══ Raw data
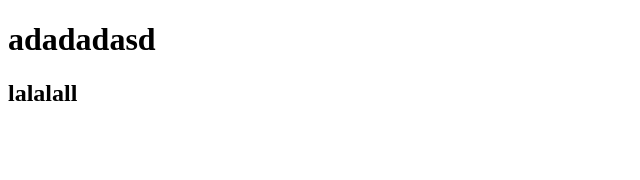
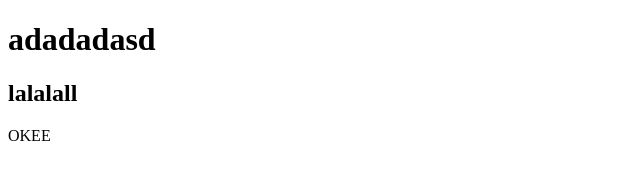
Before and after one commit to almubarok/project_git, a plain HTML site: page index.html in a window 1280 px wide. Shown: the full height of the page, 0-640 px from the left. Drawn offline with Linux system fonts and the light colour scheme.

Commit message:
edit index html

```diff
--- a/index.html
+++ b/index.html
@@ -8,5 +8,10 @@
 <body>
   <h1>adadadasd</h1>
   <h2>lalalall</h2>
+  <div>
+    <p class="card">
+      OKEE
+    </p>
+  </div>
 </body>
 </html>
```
════
══ Raw data
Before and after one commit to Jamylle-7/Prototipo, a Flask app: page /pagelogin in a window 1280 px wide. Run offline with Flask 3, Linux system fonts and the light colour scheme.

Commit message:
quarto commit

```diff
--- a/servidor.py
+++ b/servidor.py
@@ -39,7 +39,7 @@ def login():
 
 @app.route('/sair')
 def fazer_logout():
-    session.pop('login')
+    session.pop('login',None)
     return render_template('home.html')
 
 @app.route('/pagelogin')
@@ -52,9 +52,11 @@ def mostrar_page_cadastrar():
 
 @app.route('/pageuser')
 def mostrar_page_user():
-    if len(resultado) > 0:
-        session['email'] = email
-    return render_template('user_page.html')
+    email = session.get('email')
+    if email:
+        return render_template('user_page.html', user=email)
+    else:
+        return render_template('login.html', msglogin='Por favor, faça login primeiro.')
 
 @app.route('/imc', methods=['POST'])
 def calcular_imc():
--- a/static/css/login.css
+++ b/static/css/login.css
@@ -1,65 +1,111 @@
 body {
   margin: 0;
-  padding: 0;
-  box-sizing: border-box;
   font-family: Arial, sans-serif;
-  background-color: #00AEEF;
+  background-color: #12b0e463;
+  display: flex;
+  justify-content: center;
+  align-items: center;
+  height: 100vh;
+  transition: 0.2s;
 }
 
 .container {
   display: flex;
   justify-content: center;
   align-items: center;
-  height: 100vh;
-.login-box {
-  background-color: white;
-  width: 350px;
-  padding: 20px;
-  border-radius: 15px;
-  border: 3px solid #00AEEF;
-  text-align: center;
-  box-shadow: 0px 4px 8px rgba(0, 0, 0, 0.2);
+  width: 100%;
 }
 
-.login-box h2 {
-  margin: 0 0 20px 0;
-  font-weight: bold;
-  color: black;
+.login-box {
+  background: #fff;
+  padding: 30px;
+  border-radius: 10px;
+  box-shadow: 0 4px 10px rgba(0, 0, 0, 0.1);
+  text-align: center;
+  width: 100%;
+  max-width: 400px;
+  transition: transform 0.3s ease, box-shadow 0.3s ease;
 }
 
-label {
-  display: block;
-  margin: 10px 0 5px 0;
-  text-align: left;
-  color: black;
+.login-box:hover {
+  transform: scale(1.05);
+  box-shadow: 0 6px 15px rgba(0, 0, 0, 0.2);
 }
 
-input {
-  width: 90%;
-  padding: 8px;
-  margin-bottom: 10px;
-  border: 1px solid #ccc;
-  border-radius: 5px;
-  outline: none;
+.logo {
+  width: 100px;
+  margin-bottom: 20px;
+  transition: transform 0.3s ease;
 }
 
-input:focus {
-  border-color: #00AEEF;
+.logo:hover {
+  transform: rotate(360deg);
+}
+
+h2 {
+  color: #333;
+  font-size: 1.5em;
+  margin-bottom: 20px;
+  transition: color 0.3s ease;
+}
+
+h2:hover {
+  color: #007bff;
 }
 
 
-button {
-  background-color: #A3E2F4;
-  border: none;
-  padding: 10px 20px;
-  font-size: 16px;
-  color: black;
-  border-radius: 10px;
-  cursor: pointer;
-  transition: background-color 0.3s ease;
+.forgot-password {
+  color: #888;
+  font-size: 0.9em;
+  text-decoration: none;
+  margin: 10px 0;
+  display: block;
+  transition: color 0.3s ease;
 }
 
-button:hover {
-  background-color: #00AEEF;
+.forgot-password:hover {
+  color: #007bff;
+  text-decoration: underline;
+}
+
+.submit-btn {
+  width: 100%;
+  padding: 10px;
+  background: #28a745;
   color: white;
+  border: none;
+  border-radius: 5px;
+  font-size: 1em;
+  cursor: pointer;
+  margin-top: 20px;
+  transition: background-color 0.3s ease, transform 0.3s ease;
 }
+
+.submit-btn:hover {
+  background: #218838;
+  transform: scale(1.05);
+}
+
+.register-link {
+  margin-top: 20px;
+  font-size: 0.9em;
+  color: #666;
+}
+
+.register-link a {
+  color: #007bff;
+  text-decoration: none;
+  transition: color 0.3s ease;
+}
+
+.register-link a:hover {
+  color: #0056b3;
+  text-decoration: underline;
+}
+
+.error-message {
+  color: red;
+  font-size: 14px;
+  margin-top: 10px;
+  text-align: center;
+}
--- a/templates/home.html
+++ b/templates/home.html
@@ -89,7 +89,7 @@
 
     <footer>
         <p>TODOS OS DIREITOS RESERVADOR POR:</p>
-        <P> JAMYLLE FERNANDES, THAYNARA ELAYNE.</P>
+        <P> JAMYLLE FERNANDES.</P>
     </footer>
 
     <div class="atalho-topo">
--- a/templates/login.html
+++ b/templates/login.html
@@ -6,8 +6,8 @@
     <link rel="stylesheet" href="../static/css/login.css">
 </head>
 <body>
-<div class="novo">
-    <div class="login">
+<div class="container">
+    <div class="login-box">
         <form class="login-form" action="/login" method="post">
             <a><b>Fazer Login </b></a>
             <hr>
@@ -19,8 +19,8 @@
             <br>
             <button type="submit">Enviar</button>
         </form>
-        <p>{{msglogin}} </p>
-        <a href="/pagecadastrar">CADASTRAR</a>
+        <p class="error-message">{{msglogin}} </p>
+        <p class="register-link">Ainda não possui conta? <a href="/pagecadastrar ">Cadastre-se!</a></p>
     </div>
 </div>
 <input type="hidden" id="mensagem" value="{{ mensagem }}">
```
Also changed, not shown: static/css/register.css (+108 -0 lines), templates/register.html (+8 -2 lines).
════
══ Raw data
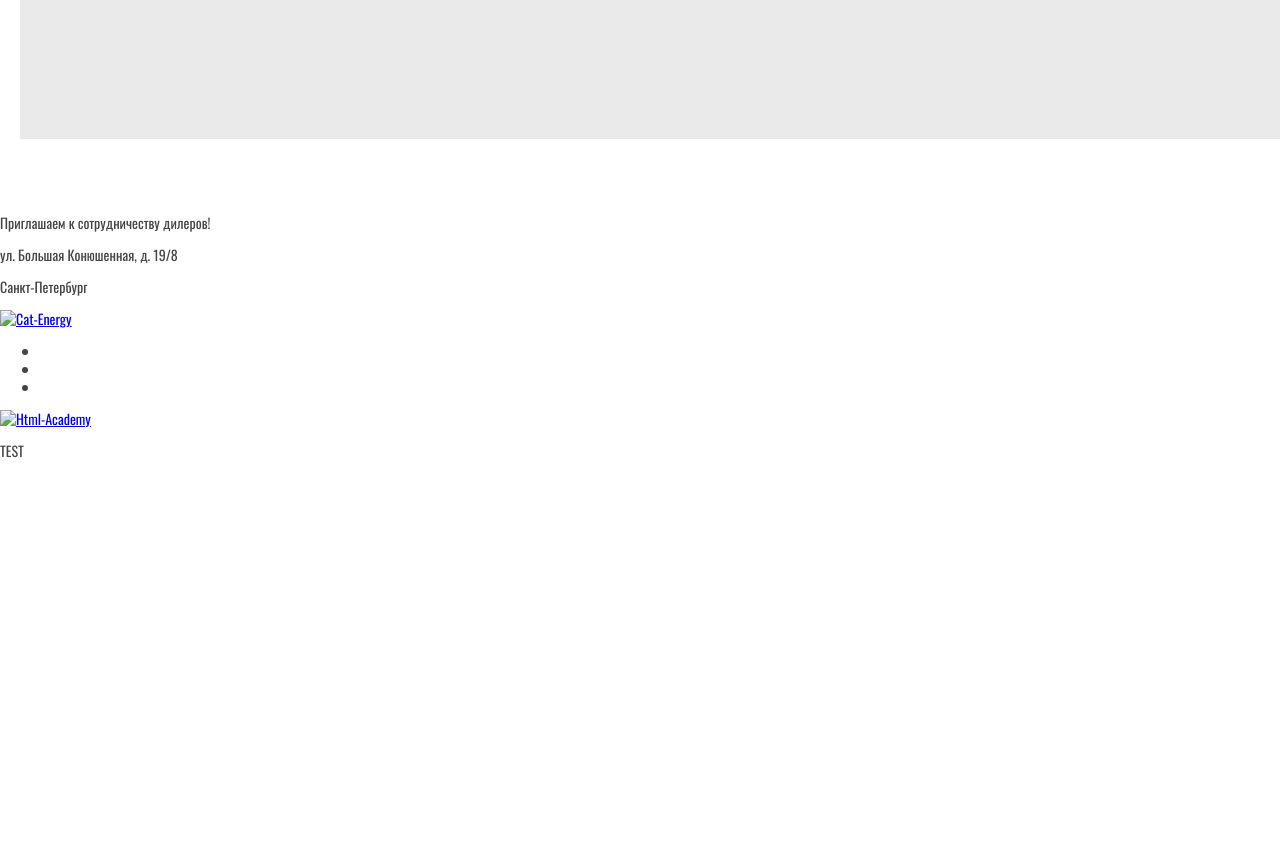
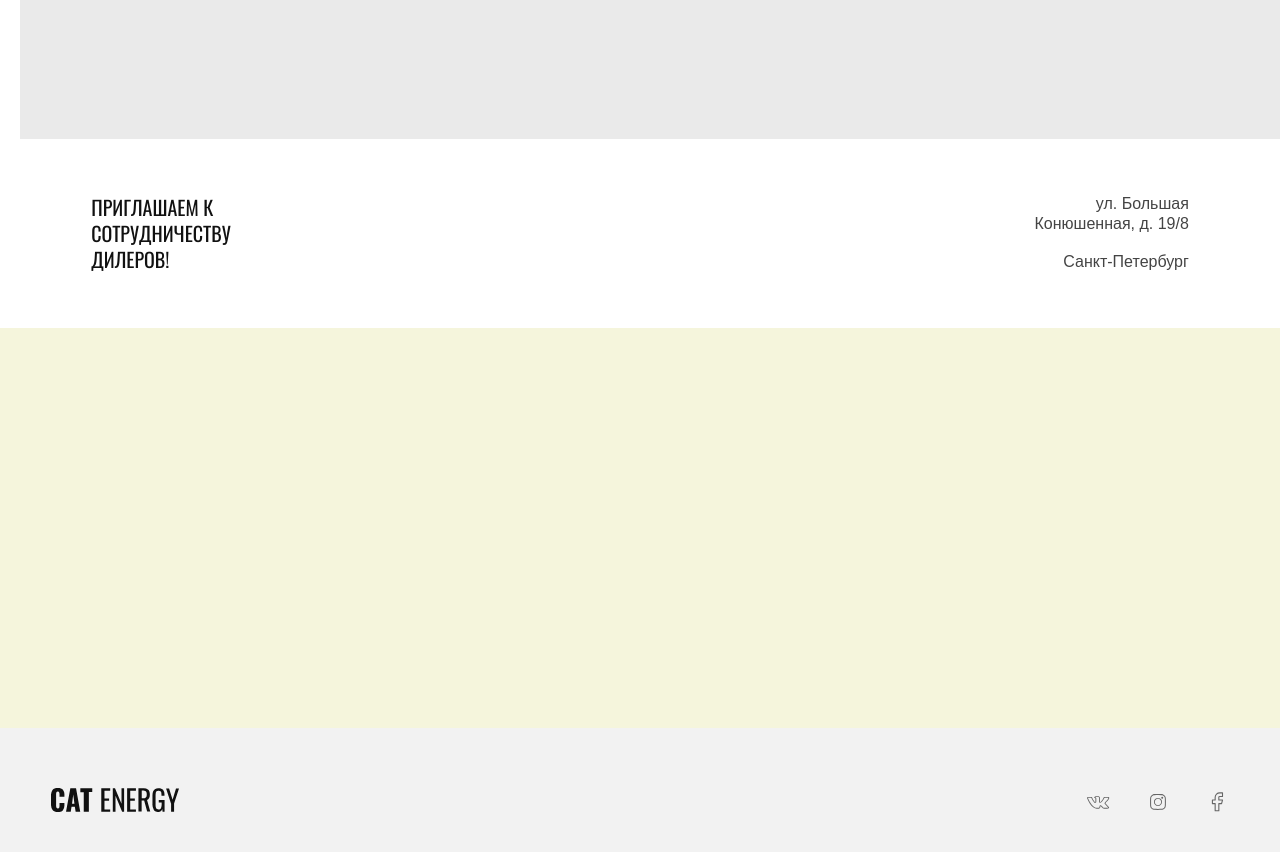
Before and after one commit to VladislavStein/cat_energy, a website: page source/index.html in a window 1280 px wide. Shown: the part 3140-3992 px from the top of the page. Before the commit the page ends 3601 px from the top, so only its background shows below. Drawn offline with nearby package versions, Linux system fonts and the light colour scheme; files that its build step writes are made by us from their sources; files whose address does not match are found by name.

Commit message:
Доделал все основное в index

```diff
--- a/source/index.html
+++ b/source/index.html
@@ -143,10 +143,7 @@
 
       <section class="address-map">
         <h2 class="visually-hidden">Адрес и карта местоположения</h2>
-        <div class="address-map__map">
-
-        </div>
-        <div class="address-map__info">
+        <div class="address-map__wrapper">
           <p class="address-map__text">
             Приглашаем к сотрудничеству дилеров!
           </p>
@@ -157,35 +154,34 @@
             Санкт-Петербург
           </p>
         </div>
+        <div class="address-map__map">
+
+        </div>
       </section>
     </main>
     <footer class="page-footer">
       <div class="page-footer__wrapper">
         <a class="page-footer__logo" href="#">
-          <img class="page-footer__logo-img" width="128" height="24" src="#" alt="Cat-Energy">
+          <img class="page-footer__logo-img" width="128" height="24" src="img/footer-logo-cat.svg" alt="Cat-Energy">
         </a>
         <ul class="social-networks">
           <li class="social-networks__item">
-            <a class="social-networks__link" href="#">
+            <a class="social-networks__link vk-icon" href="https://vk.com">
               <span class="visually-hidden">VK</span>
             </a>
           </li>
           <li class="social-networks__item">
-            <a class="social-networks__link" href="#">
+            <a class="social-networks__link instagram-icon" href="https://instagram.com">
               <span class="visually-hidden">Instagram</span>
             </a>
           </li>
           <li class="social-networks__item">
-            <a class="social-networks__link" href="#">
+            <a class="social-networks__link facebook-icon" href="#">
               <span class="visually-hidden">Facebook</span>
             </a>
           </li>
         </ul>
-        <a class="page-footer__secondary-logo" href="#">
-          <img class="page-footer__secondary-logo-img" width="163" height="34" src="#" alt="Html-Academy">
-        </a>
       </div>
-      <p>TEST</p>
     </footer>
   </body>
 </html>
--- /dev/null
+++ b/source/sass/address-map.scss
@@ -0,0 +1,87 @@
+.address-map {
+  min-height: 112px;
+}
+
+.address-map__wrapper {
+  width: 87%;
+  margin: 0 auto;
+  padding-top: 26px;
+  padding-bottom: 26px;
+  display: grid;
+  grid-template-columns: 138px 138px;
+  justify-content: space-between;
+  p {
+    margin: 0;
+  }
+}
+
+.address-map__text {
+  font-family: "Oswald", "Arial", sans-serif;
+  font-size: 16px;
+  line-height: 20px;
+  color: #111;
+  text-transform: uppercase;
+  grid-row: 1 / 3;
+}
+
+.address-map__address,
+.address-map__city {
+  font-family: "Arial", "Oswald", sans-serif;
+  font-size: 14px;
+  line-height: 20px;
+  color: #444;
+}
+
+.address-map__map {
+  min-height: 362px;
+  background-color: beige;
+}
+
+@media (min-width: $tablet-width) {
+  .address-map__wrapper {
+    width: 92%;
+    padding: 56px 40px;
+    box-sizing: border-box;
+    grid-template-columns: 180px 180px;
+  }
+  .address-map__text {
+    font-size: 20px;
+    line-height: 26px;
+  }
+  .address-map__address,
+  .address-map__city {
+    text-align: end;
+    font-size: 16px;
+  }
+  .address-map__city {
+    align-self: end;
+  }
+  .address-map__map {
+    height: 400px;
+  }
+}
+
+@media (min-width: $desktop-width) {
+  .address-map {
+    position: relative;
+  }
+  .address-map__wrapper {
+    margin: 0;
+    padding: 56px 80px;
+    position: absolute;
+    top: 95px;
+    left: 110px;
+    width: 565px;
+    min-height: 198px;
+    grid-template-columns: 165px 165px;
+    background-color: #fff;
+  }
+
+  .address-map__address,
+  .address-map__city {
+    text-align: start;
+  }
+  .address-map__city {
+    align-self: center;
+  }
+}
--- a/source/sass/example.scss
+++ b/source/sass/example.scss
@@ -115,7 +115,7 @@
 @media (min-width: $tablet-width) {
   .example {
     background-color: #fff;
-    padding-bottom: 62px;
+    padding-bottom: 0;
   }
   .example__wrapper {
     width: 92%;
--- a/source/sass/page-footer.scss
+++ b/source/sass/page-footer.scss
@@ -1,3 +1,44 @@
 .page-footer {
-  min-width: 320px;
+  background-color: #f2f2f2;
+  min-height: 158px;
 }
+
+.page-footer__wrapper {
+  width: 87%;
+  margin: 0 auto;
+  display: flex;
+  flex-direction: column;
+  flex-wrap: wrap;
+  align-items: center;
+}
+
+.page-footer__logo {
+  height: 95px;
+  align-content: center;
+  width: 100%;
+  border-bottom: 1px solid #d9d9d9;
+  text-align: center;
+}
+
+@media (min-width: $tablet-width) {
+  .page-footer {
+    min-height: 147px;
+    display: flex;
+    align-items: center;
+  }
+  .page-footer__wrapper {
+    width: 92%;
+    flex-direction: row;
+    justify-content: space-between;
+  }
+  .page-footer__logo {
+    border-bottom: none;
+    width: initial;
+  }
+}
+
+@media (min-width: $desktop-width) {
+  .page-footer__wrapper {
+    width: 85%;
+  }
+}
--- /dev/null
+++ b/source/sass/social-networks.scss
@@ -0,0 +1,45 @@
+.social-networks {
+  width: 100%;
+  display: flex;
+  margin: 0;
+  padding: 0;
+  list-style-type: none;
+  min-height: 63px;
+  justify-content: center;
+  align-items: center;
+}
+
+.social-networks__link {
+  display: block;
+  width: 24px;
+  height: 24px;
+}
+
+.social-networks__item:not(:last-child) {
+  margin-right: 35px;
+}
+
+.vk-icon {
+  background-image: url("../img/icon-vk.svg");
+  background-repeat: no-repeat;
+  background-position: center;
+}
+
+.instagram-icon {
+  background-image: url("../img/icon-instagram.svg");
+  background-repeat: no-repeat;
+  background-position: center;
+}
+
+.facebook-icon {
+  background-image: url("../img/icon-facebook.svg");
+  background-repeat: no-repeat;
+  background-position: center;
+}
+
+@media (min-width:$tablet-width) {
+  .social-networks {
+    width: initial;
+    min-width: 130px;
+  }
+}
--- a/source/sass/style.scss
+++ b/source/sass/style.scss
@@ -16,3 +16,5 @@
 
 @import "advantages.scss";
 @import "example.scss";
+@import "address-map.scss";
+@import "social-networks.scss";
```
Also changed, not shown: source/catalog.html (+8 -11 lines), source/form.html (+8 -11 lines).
════
Some lines of the data above may hold the word "hover"; report how many do, and nothing else.

7